Zimbabwean and other ethnic minority NHS staff could be taken off the front-line over concerns they are more vulnerable to coronavirus.

Figures have shown 63 per cent of all health and social care workers who have died from coronavirus are from ethnic minority backgrounds, despite only making up 16 per cent of the workforce.

Hospitals received a letter from NHS chief executive Sir Simon Stevens and its chief operating officer Amanda Pritchard, according to the Telegraph.

The letter reads: 'Emerging UK and international data suggests that people from BAME backgrounds are also being disproportionately affected by Covid-19.

'Public Health England have been asked by the Department of Health and Social Care to investigate this.

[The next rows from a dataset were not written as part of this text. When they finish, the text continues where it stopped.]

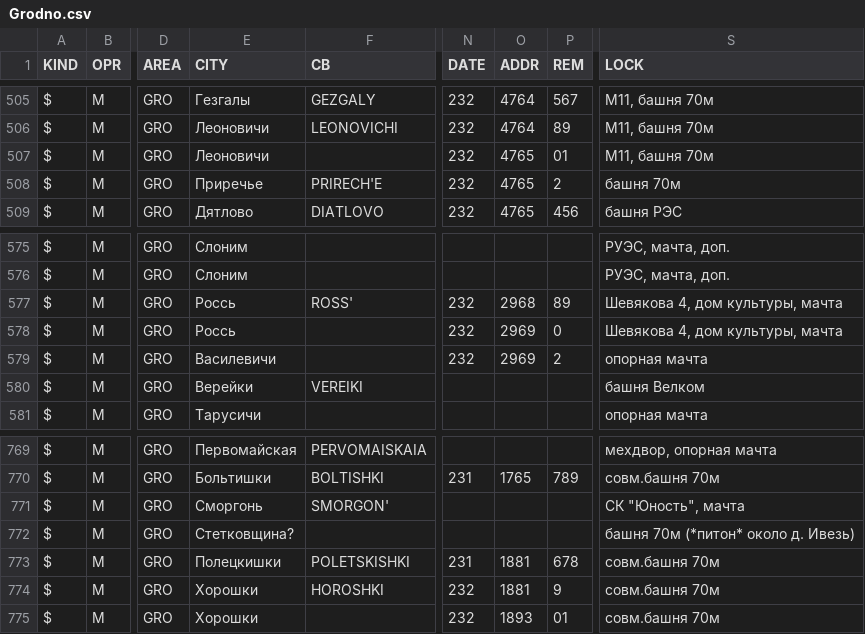
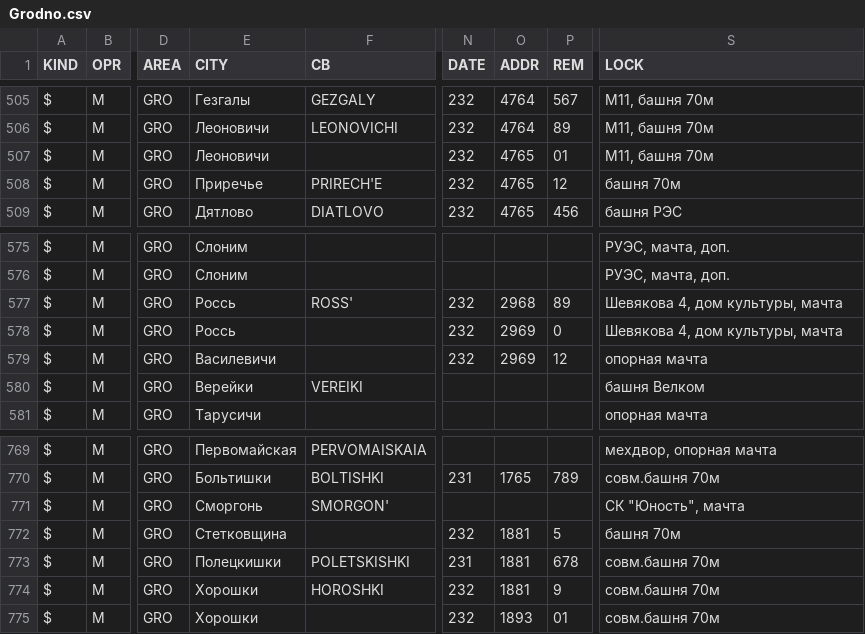
Before and after one commit to BYCellDatabase/csv, a CSV file: MTS/Grodno.csv, drawn as a sheet; only a part is shown, gaps mark what is left out; the diff names each change by its address in the sheet, - before the commit and + after, or states it on an @@ line.

Commit message:
1 files | M MTS/Grodno.csv

```diff
--- a/MTS/Grodno.csv
+++ b/MTS/Grodno.csv
-P508 (REM): 2
+P508 (REM): 12
-P579 (REM): 2
+P579 (REM): 12
-E772 (CITY): Стетковщина?
+E772 (CITY): Стетковщина
-N772 (DATE): (empty)
+N772 (DATE): 232
-O772 (ADDR): (empty)
+O772 (ADDR): 1881
-P772 (REM): (empty)
+P772 (REM): 5
-S772 (LOCK): башня 70м (*питон* около д. Ивезь)
+S772 (LOCK): башня 70м
```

In advance of their report and guidance, on a precautionary basis, we commend employers should risk-assess staff at potentially greater risk and make appropriate arrangements accordingly.'

This could mean that BAME doctors, nurses and other hospital staff are given lower risk or remote jobs away from coronavirus wards.

Professor Neil Mortensen, president-elect of the Royal College of Surgeons, said until experts work out why almost two-thirds of NHS staff killed by Covid-19 are from BAME groups they should be shielded.

He told Sky News today: 'They [BAME people] are a particularly at-risk group. Like other at-risk groups, I think they need to not be put in positions where they're not quite so at risk. We don't really quite know why yet, but it's important they are removed from - if you like - from danger.'